Date of Graduation


Document Type


Degree Type



Davis College of Agriculture, Natural Resources and Design


Forest Resource Management

Committee Chair

Jingxin Wang


Concerns about volatile crude oil prices, energy security, and environmental issues are driving the production and use of renewable energy in the United States. Woody biomass can be used as feedstock for solid or liquid fuels or electricity generation. An economic analysis model was developed to estimate the delivered cost of woody biomass using different woody biomass handling systems. The model was designed to minimize the total annual delivered cost of woody biomass and applied to the central Appalachian region.
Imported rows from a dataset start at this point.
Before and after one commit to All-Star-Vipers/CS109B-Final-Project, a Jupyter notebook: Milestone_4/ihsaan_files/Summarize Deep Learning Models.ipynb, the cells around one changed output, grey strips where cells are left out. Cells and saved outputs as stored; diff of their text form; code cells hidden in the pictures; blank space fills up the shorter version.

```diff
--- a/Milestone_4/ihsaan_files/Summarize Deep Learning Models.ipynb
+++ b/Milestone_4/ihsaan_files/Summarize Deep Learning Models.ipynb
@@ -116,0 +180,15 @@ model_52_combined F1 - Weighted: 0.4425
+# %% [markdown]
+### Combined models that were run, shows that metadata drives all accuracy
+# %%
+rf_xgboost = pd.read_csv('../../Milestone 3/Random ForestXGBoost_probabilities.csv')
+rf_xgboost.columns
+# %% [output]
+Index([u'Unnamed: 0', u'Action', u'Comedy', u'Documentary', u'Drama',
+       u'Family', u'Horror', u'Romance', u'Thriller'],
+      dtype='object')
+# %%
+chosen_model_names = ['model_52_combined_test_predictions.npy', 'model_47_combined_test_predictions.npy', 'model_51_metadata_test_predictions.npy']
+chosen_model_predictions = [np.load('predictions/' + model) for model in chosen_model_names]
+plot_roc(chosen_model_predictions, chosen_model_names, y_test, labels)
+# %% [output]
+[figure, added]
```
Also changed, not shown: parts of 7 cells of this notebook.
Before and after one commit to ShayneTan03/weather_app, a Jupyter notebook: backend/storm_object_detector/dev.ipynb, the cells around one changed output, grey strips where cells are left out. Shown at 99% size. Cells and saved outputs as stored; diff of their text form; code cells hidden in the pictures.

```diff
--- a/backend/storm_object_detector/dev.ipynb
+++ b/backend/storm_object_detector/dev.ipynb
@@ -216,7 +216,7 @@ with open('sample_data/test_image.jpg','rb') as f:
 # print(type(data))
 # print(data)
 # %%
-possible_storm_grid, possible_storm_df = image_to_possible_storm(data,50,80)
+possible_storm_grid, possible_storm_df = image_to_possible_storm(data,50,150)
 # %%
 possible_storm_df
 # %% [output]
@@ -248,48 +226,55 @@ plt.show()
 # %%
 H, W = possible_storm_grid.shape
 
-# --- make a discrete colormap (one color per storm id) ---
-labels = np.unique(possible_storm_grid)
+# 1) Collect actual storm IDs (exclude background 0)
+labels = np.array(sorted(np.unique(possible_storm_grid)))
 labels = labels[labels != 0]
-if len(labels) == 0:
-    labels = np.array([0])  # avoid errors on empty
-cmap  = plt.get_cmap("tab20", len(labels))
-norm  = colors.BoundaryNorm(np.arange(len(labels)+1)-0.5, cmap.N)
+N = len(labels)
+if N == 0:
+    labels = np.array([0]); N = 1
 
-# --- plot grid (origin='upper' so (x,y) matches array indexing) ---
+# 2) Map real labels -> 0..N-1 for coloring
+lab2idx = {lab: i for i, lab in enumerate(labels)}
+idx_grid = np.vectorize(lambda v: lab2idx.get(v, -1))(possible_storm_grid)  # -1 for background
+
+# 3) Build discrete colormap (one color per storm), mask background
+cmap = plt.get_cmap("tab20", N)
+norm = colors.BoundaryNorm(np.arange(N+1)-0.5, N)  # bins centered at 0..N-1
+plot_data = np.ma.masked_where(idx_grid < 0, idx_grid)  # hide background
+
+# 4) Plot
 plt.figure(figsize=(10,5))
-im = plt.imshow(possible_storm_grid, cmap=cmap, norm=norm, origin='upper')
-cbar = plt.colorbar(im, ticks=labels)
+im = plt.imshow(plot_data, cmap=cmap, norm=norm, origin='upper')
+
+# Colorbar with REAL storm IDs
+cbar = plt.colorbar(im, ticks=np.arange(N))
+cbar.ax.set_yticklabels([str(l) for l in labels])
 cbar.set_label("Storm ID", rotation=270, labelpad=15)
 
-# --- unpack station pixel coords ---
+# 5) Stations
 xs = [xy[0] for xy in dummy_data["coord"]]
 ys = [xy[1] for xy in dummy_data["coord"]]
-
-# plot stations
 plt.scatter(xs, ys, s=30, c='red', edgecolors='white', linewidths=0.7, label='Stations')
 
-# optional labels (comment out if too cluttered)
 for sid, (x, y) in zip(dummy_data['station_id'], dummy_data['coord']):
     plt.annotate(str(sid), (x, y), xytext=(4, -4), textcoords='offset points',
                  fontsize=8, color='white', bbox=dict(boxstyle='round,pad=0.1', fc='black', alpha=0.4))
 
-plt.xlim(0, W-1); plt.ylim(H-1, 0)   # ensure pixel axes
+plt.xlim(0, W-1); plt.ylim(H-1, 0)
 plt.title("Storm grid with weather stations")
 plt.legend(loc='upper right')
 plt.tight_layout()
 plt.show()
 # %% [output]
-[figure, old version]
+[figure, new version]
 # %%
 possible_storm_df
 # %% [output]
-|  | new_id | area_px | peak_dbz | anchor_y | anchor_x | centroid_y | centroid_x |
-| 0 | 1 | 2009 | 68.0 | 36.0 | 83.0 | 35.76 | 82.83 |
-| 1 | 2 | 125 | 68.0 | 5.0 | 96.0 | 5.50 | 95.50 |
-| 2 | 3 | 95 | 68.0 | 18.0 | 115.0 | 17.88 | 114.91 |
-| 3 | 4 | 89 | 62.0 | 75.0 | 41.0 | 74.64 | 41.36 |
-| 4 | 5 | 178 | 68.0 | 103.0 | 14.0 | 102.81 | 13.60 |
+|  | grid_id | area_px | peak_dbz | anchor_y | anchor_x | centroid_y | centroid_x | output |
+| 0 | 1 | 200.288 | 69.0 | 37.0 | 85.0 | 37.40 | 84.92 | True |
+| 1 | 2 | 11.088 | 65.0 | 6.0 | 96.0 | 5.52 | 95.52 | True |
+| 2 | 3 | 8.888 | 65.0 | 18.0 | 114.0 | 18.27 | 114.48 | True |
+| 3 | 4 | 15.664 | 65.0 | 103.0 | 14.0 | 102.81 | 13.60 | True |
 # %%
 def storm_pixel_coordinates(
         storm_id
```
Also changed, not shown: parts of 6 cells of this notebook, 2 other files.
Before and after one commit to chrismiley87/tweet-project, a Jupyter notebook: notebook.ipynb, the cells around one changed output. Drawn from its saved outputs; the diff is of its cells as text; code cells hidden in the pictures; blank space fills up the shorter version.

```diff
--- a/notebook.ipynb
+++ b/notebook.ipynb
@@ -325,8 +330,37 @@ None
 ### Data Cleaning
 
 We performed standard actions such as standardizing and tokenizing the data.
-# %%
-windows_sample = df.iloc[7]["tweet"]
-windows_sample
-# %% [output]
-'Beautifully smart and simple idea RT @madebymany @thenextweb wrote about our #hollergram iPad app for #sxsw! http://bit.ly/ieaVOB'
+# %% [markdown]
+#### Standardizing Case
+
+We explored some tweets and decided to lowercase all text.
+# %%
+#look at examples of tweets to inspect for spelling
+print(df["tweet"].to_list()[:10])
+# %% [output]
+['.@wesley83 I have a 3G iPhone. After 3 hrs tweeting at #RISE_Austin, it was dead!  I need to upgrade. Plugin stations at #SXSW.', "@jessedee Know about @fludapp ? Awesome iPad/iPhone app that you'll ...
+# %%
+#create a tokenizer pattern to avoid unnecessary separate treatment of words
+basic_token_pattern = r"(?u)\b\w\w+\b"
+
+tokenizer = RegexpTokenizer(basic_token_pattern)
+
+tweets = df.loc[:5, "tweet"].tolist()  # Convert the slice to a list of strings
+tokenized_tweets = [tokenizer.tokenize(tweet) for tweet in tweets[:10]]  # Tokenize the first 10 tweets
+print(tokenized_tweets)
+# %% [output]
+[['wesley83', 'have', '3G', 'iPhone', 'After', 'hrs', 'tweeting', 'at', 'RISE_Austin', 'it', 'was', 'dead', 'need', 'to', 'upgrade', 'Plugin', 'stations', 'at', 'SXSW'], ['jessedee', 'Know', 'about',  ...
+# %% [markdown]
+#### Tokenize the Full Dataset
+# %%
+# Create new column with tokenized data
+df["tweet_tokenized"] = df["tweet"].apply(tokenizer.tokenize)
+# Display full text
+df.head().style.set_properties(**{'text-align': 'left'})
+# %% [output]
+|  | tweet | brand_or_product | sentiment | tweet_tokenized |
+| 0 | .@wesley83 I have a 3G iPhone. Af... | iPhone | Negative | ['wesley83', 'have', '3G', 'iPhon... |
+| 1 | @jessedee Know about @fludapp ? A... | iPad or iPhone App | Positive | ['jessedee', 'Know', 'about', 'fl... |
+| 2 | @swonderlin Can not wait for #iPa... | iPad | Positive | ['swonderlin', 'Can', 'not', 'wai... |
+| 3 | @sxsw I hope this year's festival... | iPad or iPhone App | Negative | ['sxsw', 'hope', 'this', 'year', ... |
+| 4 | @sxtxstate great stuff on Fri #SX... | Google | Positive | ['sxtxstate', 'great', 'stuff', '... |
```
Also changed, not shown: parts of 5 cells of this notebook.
Six forest districts were used to represent the destination of woody biomass supply. When demand is 900 metric tons (990 short tons) of dry woody biomass per day, for that base case scenario, the average delivered cost per unit of woody biomass ranged from {dollar}2.77 to {dollar}3.01 per GJ ({dollar}44.07 to {dollar}47.77 per short ton) among the different handling systems. The delivered cost was found to be mostly affected by woody biomass demand, mill residue availability, and mill residue purchase price, while skidding distance had the least impacts on the delivered cost.;The economic feasibility of a woody biomass-based ethanol facility was analyzed using a mixed integer programming model. The model is designed to maximize the net present value (NPV) of a facility over its economic life. A case study was conducted in the central Appalachian hardwood region. Eleven feasible plant locations were identified based on the requirements of site selection. Results showed that the optimal plant location was in Buckhannon, West Virginia. The NPV of the plant, with a demand of 1,814 metric tons/day of woody biomass and plant life of 20 years, varied from {dollar}17.28 million to {dollar}35.54 million among different systems. Ethanol production cost averaged approximately US¢ 50.85--52.38 per liter ({dollar}1.92--{dollar}1.98 per gallon). Factors such as biomass availability, mill residue purchase price, plant investment and capacity, ethanol yield, and financing are sensitive to ethanol production cost. Findings suggest that a woody biomass-based ethanol facility in central Appalachia could be economically feasible under certain operational scenarios.;Liquid fuels from coal and biomass have the potential to reduce petroleum fuel use and CO2 emission. West Virginia is a heavily forested state and also rich in coal reserves. A multi-equation model was developed to assess the economics of a coal/biomass-to-liquids (CBTL) fuel plant in West Virginia. Specifically, the objective was to minimize the total annual cost subject to a series of regional supply, demand, and other constraints. The results indicated that the required selling price (RSP) of Fischer-Tropsch (FT) diesel for a 40,000 barrel-per-day CBTL plant with coal/biomass ratio of 85/15 varied between {dollar}79.30 and {dollar}79.57 per barrel using the different biomass handling systems. The RSP of FT diesel heavily depended upon plant capacity, capital cost, coal price, and liquid fuel yield. The crude-oil-equivalent price of FT fuels must be above {dollar}62/bbl for a CBTL plant to be profitable and a feasible long-term option in central Appalachia.